He added that Tio Gazpacho is a game-changing brand because “if you think about soup and the goodness of soup, the wholesomeness of soup, the nutrition of soup – soup is really a great meal occasion. But you know, it is sort of stuck in the bowl. And if you think about taking this and really making it a portable occasion and still be able to deliver a great nutritious product that is great tasting – we think it is exciting … and we are happy to support him.”
Factor 2: A Sticky Brand
The second factor that 301 INC considers when evaluating possible investment opportunities is the “stickiness of brands” and whether they are memorable, Haugen said.
Part of this also is “the whole value proposition” and whether the brand can expand to include new forms and new segments and “stand for something maybe more broadly than the first product that came out.”
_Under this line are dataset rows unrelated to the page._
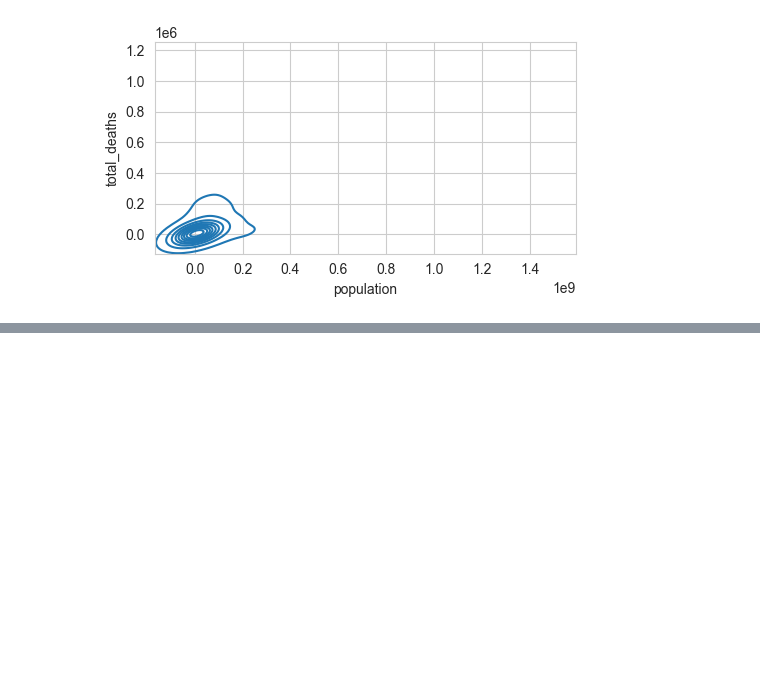
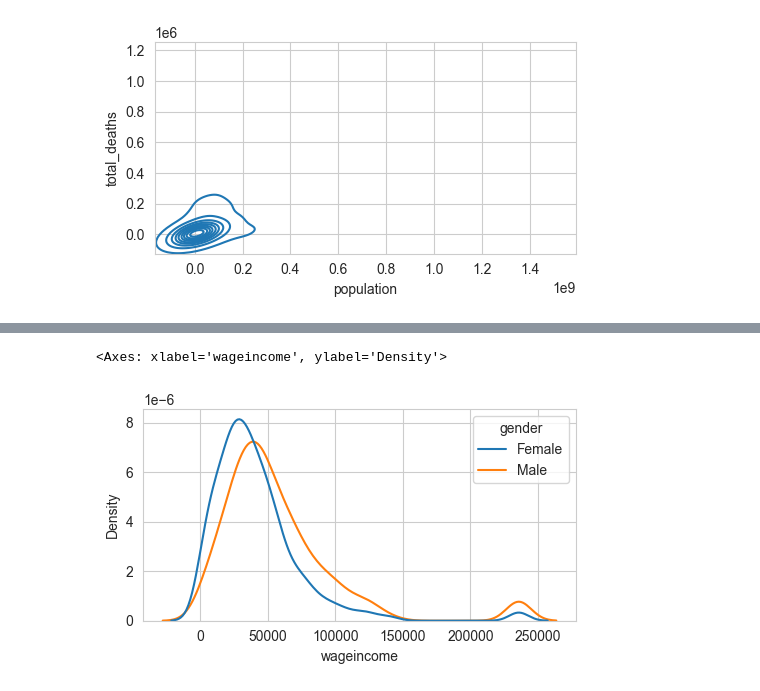
Before and after one commit to jieshu-wang-SBU/EST389_371_2026_spring, a Jupyter notebook: lectures/06-EDA_and_visualization_1/06-10_bivariate_EDA.ipynb, the cells around one changed output, grey strips where cells are left out. Cells and saved outputs as stored; diff of their text form; code cells hidden in the pictures; blank space fills up the shorter version.

```diff
--- a/lectures/06-EDA_and_visualization_1/06-10_bivariate_EDA.ipynb
+++ b/lectures/06-EDA_and_visualization_1/06-10_bivariate_EDA.ipynb
@@ -56,0 +96,10 @@ covid_totals[['population','pop_density','total_cases','total_deaths']].corr()
+# %%
+# we could also use KDE plot
+fig, ax=plt.subplots(nrows=1, ncols=1, figsize=(5,3), tight_layout=True)
+
+sns.kdeplot(data=nls97, x=nls97['wageincome'],
+             hue='gender',
+                ax=ax)
+# %% [output]
+<Axes: xlabel='wageincome', ylabel='Density'>
+[figure, added]
```
Also changed, not shown: parts of 27 cells of this notebook.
He pointed to Rhythm Superfoods – another brand in which 301 INC is invested – as a prime example. This company launched with a kale chip at a time when the leafy green was at its peak popularity in the US. But the brand didn’t stop with just the one attention-grabbing product. It expanded its portfolio to include crunchy, dehydrated broccoli bites, and most recently beet chips for healthy snacking.
Factor 3: Good People
The final factor 301 INC considers when evaluating investment is the people, Haugen said.
“In those early stage businesses, often you are investing as much in the team running those businesses as you are the brand itself. And so it is really important that you understand and that we understand the motivations of the team, the skill level of the team, the expertise of the team and just more of the connectivity that we have,” he said.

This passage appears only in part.